Date: 13, Apr, 2020
Author(s):   Stobo-Wilson, A.M., Stokeld, D., Einoder, L.D., Davies, H.F., Fisher, A., Hill, B.M., Mahney, T., Murphy, B.P., Stevens, A., Woinarski, J.C.Z., Bawinanga Rangers, Warddeken Rangers, Gillespie, G.R.,
Publisher: Diversity and Distributions

Aim: An interaction between reduced habitat structural complexity and predation by feral cats (Felis catus) has been hypothesized as the primary driver of mammal decline in northern Australia. However, we have a limited understanding of the drivers of the distribution and abundance of feral cats at a landscape scale, including whether the occurrence of a top predator, the dingo (Canis familiaris [dingo]), limits feral cat populations. We modelled feral cat and dingo site occurrence, to provide the first broad‐scale assessment of their distributional patterns and co‐occurrence within monsoonal Australia.

Location: About 370,000 km2 of monsoonal area in the Northern Territory.

Methods: We surveyed 376 sites using camera traps. We used single‐ and two‐species occupancy models to investigate feral cat and dingo site occurrence and the influence of dingoes on feral cat occupancy. We included predictor variables that relate to hypotheses of predator occurrence, including both environmental and disturbance‐related variables.

Results: Feral cat occurrence and dingo occurrence were best predicted by indices of habitat structural complexity; feral cat occurrence declined with increasing productivity, except in areas of relatively high fire activity (fire frequency and extent), and dingo occurrence declined with terrain ruggedness. We found no evidence that dingoes are spatially limiting feral cat occurrence.

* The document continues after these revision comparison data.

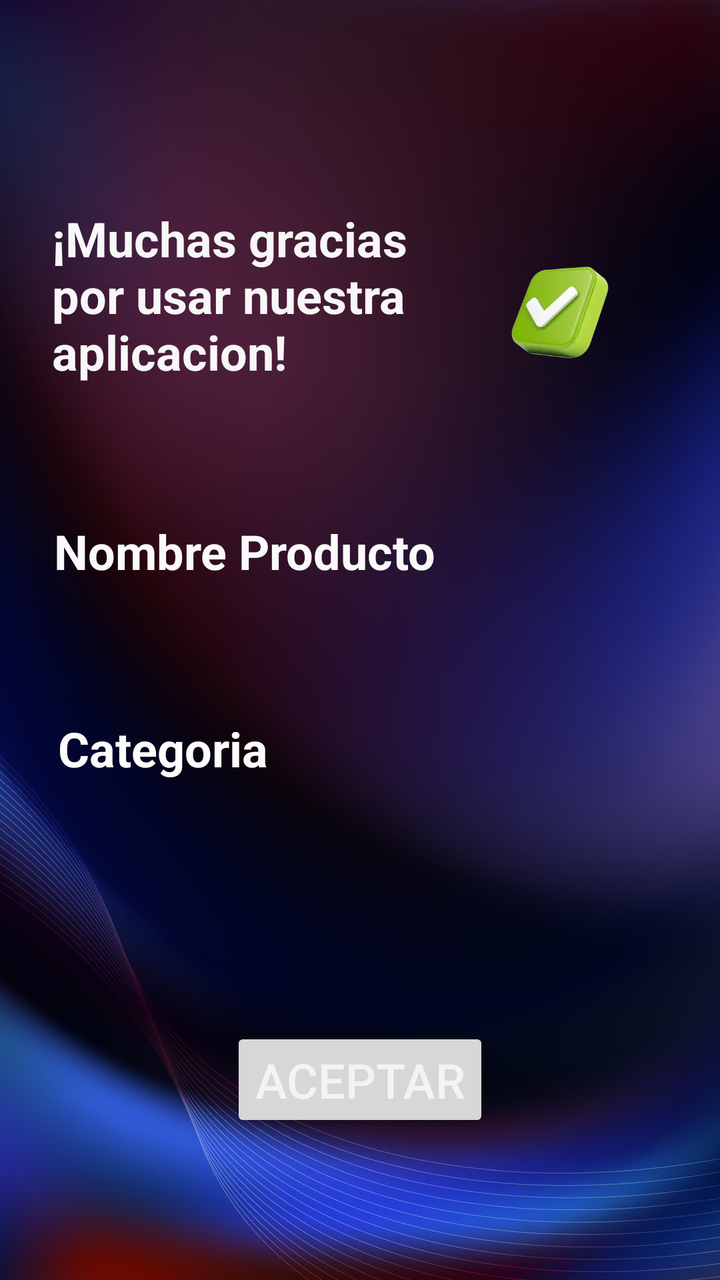
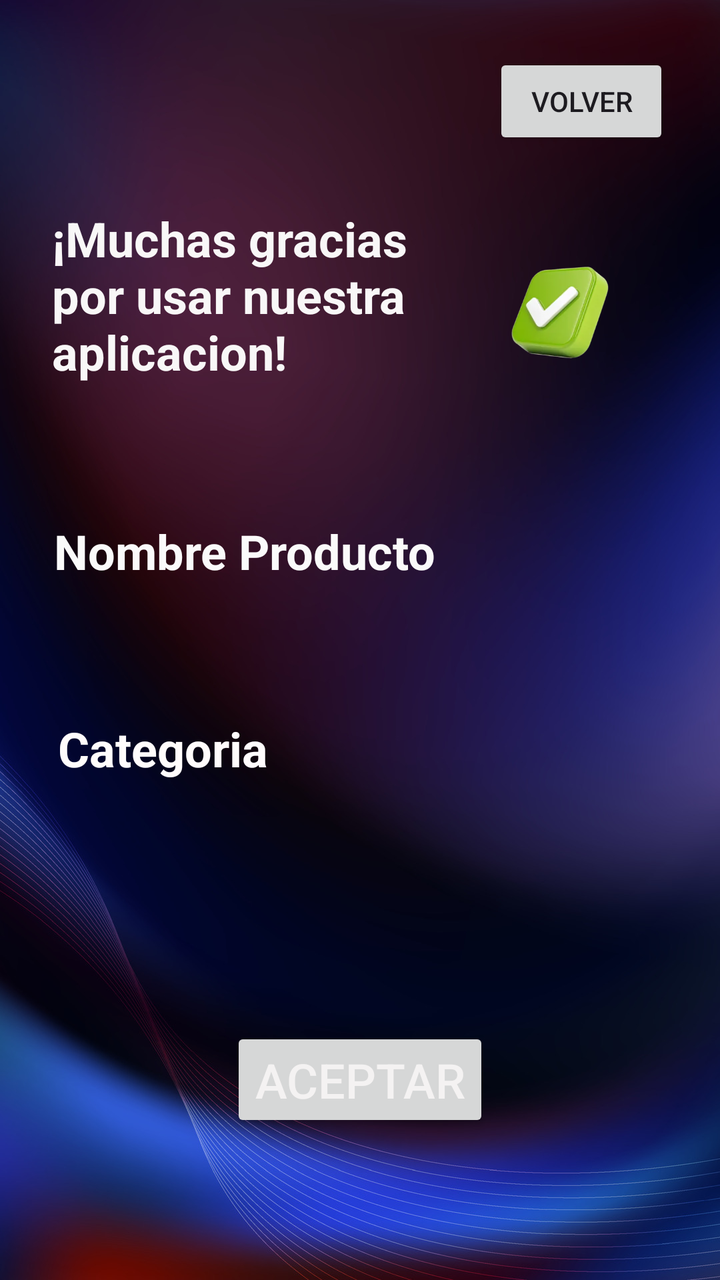

Screens rendered from an Android XML layout before and after an edit, with the pre-edit source and the edit as a unified diff.
<!-- AndroidManifest.xml: application theme Theme.EcoTrueque -->
<!-- res/layout/activity_detalle_objeto.xml -->
<?xml version="1.0" encoding="utf-8"?>
<androidx.constraintlayout.widget.ConstraintLayout xmlns:android="http://schemas.android.com/apk/res/android"
    xmlns:app="http://schemas.android.com/apk/res-auto"
    xmlns:tools="http://schemas.android.com/tools"
    android:id="@+id/main"
    android:layout_width="match_parent"
    android:layout_height="match_parent"
    android:background="@drawable/background_menu"
    tools:context="Vistas.DetalleObjetoActivity">

    <TextView
        android:id="@+id/textView2"
        android:layout_width="213dp"
        android:layout_height="107dp"
        android:text="¡Muchas gracias por usar nuestra aplicacion!"
        android:textColor="#F8F7F7"
        android:textSize="24sp"
        android:textStyle="bold"
        app:layout_constraintBottom_toBottomOf="parent"
        app:layout_constraintEnd_toEndOf="parent"
        app:layout_constraintHorizontal_bias="0.176"
        app:layout_constraintStart_toStartOf="parent"
        app:layout_constraintTop_toTopOf="parent"
        app:layout_constraintVertical_bias="0.193" />

    <ImageView
        android:id="@+id/imageView"
        android:layout_width="110dp"
        android:layout_height="79dp"
        app:layout_constraintBottom_toBottomOf="parent"
        app:layout_constraintEnd_toEndOf="parent"
        app:layout_constraintHorizontal_bias="0.9"
        app:layout_constraintStart_toStartOf="parent"
        app:layout_constraintTop_toTopOf="parent"
        app:layout_constraintVertical_bias="0.21"
        app:srcCompat="@drawable/icon_check" />

    <TextView
        android:id="@+id/textView3"
        android:layout_width="wrap_content"
        android:layout_height="wrap_content"
        android:text="Nombre Producto"
        android:textColor="#FAFAFA"
        android:textSize="24sp"
        android:textStyle="bold"
        app:layout_constraintBottom_toBottomOf="parent"
        app:layout_constraintEnd_toEndOf="parent"
        app:layout_constraintHorizontal_bias="0.159"
        app:layout_constraintStart_toStartOf="parent"
        app:layout_constraintTop_toTopOf="parent"
        app:layout_constraintVertical_bias="0.427" />

    <TextView
        android:id="@+id/lbl_nombre"
        android:layout_width="wrap_content"
        android:layout_height="wrap_content"
        android:textColor="#FDFDFD"
        android:textSize="20sp"
        app:layout_constraintBottom_toBottomOf="parent"
        app:layout_constraintEnd_toEndOf="parent"
        app:layout_constraintHorizontal_bias="0.102"
        app:layout_constraintStart_toStartOf="parent"
        app:layout_constraintTop_toTopOf="parent" />

    <TextView
        android:id="@+id/textView5"
        android:layout_width="wrap_content"
        android:layout_height="wrap_content"
        android:text="Categoria"
        android:textColor="#FFFCFC"
        android:textSize="24sp"
        android:textStyle="bold"
        app:layout_constraintBottom_toBottomOf="parent"
        app:layout_constraintEnd_toEndOf="parent"
        app:layout_constraintHorizontal_bias="0.114"
        app:layout_constraintStart_toStartOf="parent"
        app:layout_constraintTop_toTopOf="parent"
        app:layout_constraintVertical_bias="0.589" />

    <TextView
        android:id="@+id/lbl_categoriaprod"
        android:layout_width="wrap_content"
        android:layout_height="wrap_content"
        android:textColor="#F8F6F6"
        android:textSize="20sp"
        app:layout_constraintBottom_toBottomOf="parent"
        app:layout_constraintEnd_toEndOf="parent"
        app:layout_constraintHorizontal_bias="0.102"
        app:layout_constraintStart_toStartOf="parent"
        app:layout_constraintTop_toTopOf="parent"
        app:layout_constraintVertical_bias="0.678" />

    <Button
        android:id="@+id/btn_Aceptar"
        android:layout_width="wrap_content"
        android:layout_height="wrap_content"
        android:text="Aceptar"
        android:textColor="#F4F2F2"
        android:textSize="24sp"
        app:layout_constraintBottom_toBottomOf="parent"
        app:layout_constraintEnd_toEndOf="parent"
        app:layout_constraintStart_toStartOf="parent"
        app:layout_constraintTop_toTopOf="parent"
        app:layout_constraintVertical_bias="0.874" />
</androidx.constraintlayout.widget.ConstraintLayout>
<!-- resources referenced by this layout -->
<resources>
  <!-- drawable background_menu: jpg bitmap (drawable, 167294 bytes) -->
  <!-- drawable icon_check: png bitmap (drawable, 7348 bytes) -->
  <style name="Theme.EcoTrueque" parent="Base.Theme.EcoTrueque" />
  <style name="Base.Theme.EcoTrueque" parent="Theme.Material3.DayNight.NoActionBar">
          
          
      </style>
</resources>

<!-- the commit's change to res/layout/activity_detalle_objeto.xml (unified diff, before → after) -->
@@ -102,4 +102,16 @@
         app:layout_constraintStart_toStartOf="parent"
         app:layout_constraintTop_toTopOf="parent"
         app:layout_constraintVertical_bias="0.874" />
+
+    <Button
+        android:id="@+id/btn_volver"
+        android:layout_width="wrap_content"
+        android:layout_height="wrap_content"
+        android:text="Volver"
+        app:layout_constraintBottom_toBottomOf="parent"
+        app:layout_constraintEnd_toEndOf="parent"
+        app:layout_constraintHorizontal_bias="0.907"
+        app:layout_constraintStart_toStartOf="parent"
+        app:layout_constraintTop_toTopOf="parent"
+        app:layout_constraintVertical_bias="0.045" />
 </androidx.constraintlayout.widget.ConstraintLayout>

Main conclusions: Our findings suggest the protection and enhancement of habitat structural complexity at both the local and landscape scale could enable conservation managers to reduce the exposure of small‐ and medium‐sized mammals to feral cats and dingoes. This can most likely be achieved through improved fire and feral herbivore management, which is a more feasible management option than lethal predator control.